The government’s $300 million venture capital fund cleared for take-off last week after receiving almost-unanimous parliamentary support.
However, the Venture Capital Fund (VCF) legislation copped a few last-minute changes including two clauses extending direct government influence over the proposed investment vehicle.
Under the amendments, the VCF will now have to consider the objective of creating an “inclusive economy” as part of its investment process.
The Finance and Expenditure Committee (FEC) report says the original VCF plan allowing the government to set directions for the fund via a ministerial “policy statement” could have led to “investment in less diverse and less inclusive ventures”.
“We do not wish to intervene in the investment decisions,” the FEC report says. “We note that it could prove difficult to attract more capital in the long run if the Fund had specific objectives for using investments to promote diversity. Nonetheless, we recognise that achieving an inclusive economy is an important part of the Government’s overall economic strategy.” Labour’s Deborah Russell chaired the FEC.
The “inclusive” clause survived the legislation’s third reading along with another granting the government powers to require the VCF to provide specific information in annual reports.
Originally, the bill allowed the government to require the VCF to supply additional information only outside the annual report.
“However, we understand there may be a need to ensure that annual reporting on the Fund provides relevant data to support capability development in the venture capital market and meets the various needs of stakeholders,” the FEC report says.
The final VCF version also includes an explicit objective for the fund to “encourage the development of more self-sustaining [NZ] private venture capital funds”.

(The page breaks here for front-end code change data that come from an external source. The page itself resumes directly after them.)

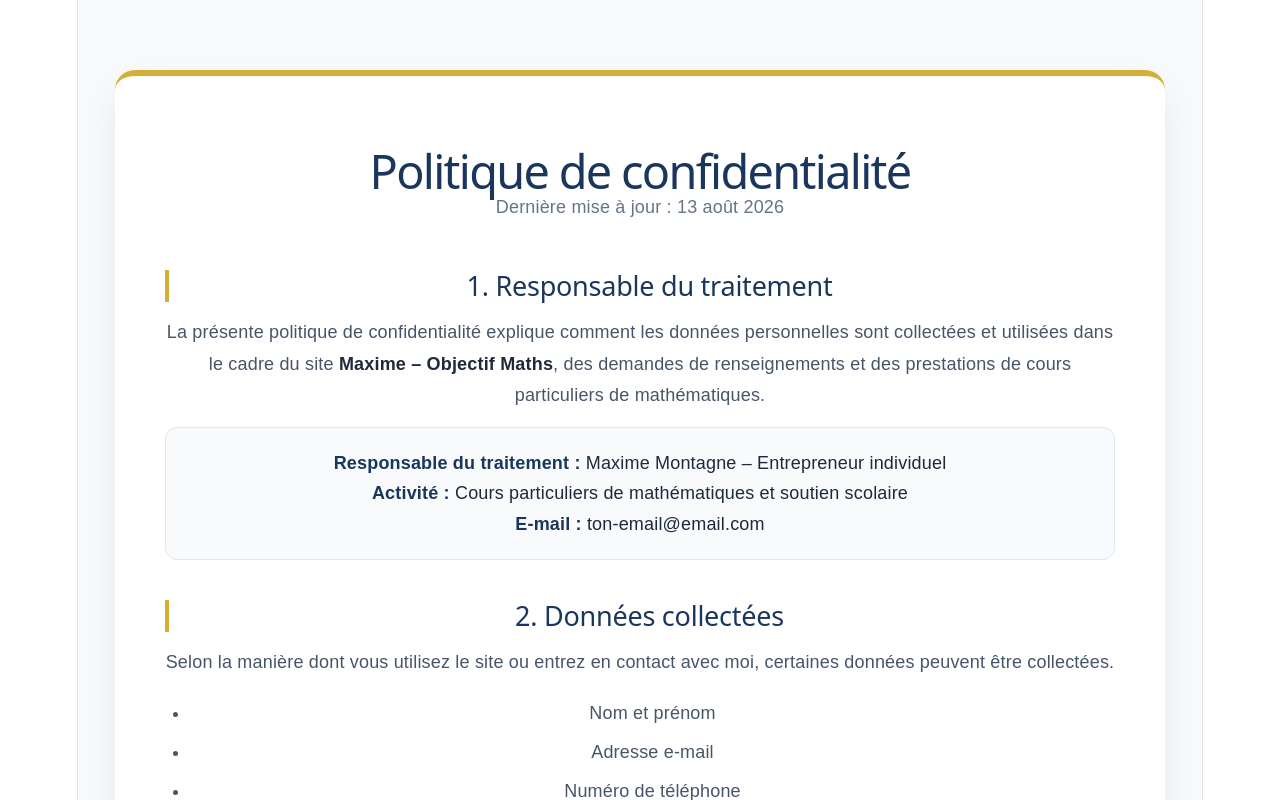
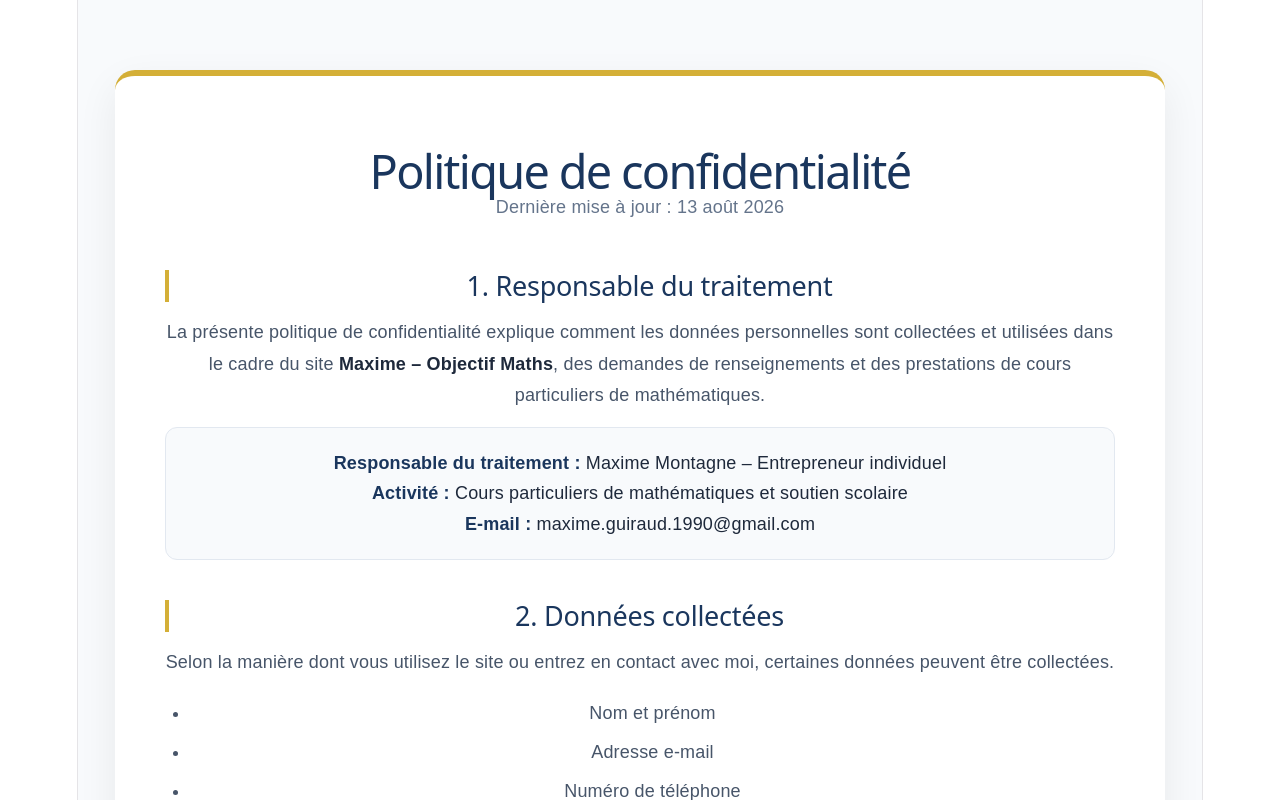
Before and after one commit to MaximeextremeBBB/landing-page-suisse, a React (Vite) app: page /politique-de-confidentialite in a window 1280 px wide. Shown: the top 800 px of the page. Built offline with nearby package versions, Linux system fonts and the light colour scheme.

Commit message:
modification PrivacyPolicy

```diff
--- a/src/components/PrivacyPolicy.jsx
+++ b/src/components/PrivacyPolicy.jsx
@@ -130,7 +130,7 @@ function PrivacyPolicy() {
             <br />
             <strong>Activité :</strong> Cours particuliers de mathématiques et soutien scolaire
             <br />
-            <strong>E-mail :</strong> ton-email@email.com
+            <strong>E-mail :</strong> maxime.guiraud.1990@gmail.com
            </ContactBox>
         </Section>
 
@@ -362,7 +362,7 @@ function PrivacyPolicy() {
           </Text>
 
           <ContactBox>
-            <strong>[TON ADRESSE E-MAIL PROFESSIONNELLE]</strong>
+            <strong>maxime.guiraud.1990@gmail.com</strong>
           </ContactBox>
         </Section>
 
```
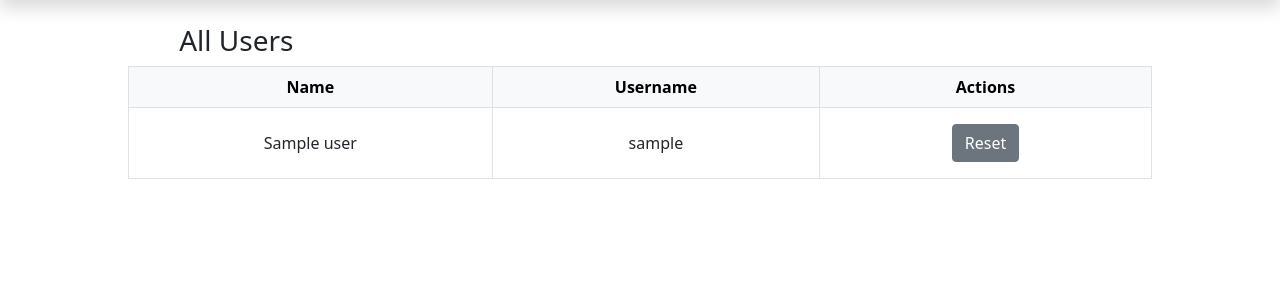
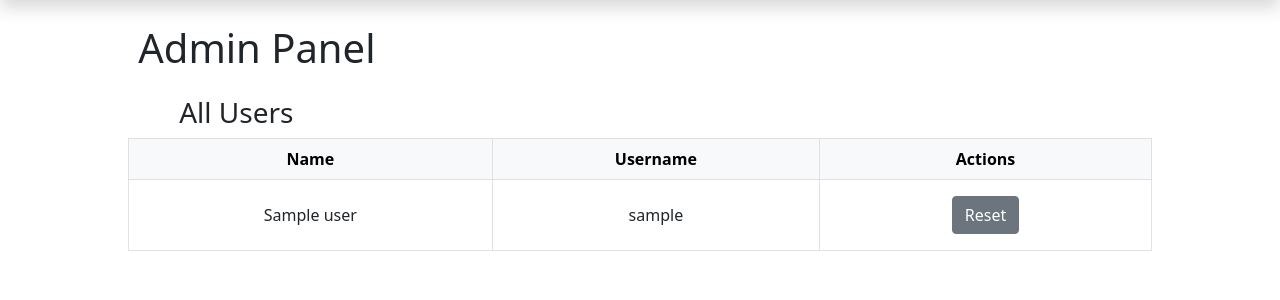
Before and after one commit to cyberdog-m/flask-mongo-login, a Flask app: page /auth/admin-panel in a window 1280 px wide. Shown: the part 74-374 px from the top of the page. Run offline with Flask 2, Linux system fonts and the light colour scheme; a user stored in the database is signed in; a database or web service that is not in the repository returns one stand-in record (values such as "Sample title"); some libraries are stand-ins or nearby versions.

Commit message:
add admin panel

```diff
--- a/templates/auth/admin-panel.html
+++ b/templates/auth/admin-panel.html
@@ -6,6 +6,7 @@
 
 {% block body %}
     <div style="max-width: 80%; margin: auto;">
+        <h1 class="fs-1 mt-4 mb-2" style="margin-left: 1%;">Admin Panel</h1>
         <h3 class="fs-3 mt-4 mb-2" style="margin-left: 5%;">All Users</h3>
     </div>
     <div style="max-width: 80%; margin: auto;">
```
Also changed, not shown: README.md, 4 other files.
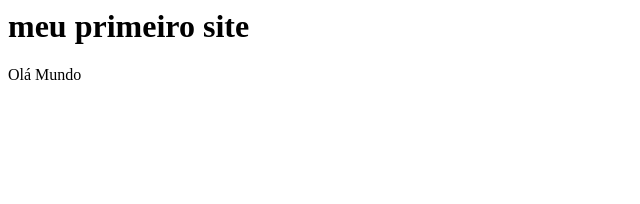
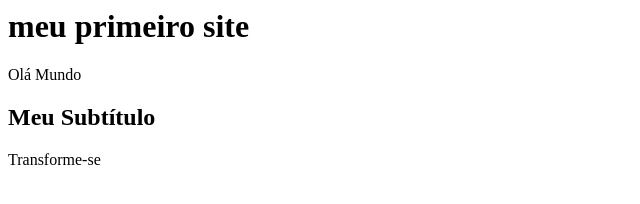
Before and after one commit to dayseborgesdeoliveira/Aula02, a plain HTML site: page index.html in a window 1280 px wide. Shown: the whole page, without its empty margins (0-640 px from the left). Drawn offline with Linux system fonts and the light colour scheme.

Commit message:
Segundo Commit

```diff
--- a/index.html
+++ b/index.html
@@ -1,2 +1,4 @@
 <h1> meu primeiro site </h1>
 <p> Olá Mundo </p>
+<h2> Meu Subtítulo </h2>
+<p> Transforme-se </p>
```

Floated as a concept last year, the VCF is intended to invest in local growth businesses seeking between $2 million to $20 million via a fund-of-funds vehicle administered by the Venture Capital Investment Fund and governed by the NZ Superannuation Fund (NZS).
As reported earlier, NZS chief, Matt Whineray, had some concerns about the initial proposal including the “legislative architecture”, timeline and government influence on investment decisions.
In the final debate, several National Party members also critiqued the extended government influence over VCF investment calls.
Andrew Falloon, for instance, noted that the legislation “essentially means… that [NZS] will be required to look at other things other than just growth”.
“[NZS will] be required to look at things that will yield lower returns than if they went for higher returns,” Falloon said. “My view is that, certainly when it comes to our superannuation and in the money that we are going to rely on in our retirement, the guardians should be looking for, ideally, the biggest returns they can get, rather than other considerations.”
But Green MP, Chloe Swarbrick, argued that the VCF changes did not “go far enough”.
“… because it allows for, for example, the opening of a window where there is per chance, in some distant future, an oscillation of Government and other parties find themselves in charge of the reins of this country, that we may end up with an unfortunate situation like what we’re presently seeing with the State-sanctioned investment in fossil fuels under ACC at present—that billion dollars which is presently invested in those fossil fuels,” Swarbrick told parliament. “It is quite simple. As we all know, every Parliament is sovereign unto itself to change those directions, which any Government may give.”
She earlier called for the government to force the Accident Compensation Corporation (ACC) fund to sell down all its fossil fuel investments.
Despite the National objections, all members bar one – Act Party’s David Seymour – voted for the VCF legislation as is.
Seymour said “this abomination of a bill — [is] a house of cards built on a series of fallacies”.
“… in a pathetic series of contributions in this debate over the last few minutes and hours, we have heard absolutely no justification, logic, or explanation for why taking $300 million of taxpayers’ money and putting it into a venture investment fund is going to help us achieve that goal,” he said.
The VCF is expected to be in operation by next June, funded by $240 million of contributions originally intended for the NZS and $60 million of NZVIF money.
In addition to the last-minute amendments, the VCF bill was split into two parts with the necessary NZS governance changes shunted into the New Zealand Superannuation and Retirement Income Amendment Bill.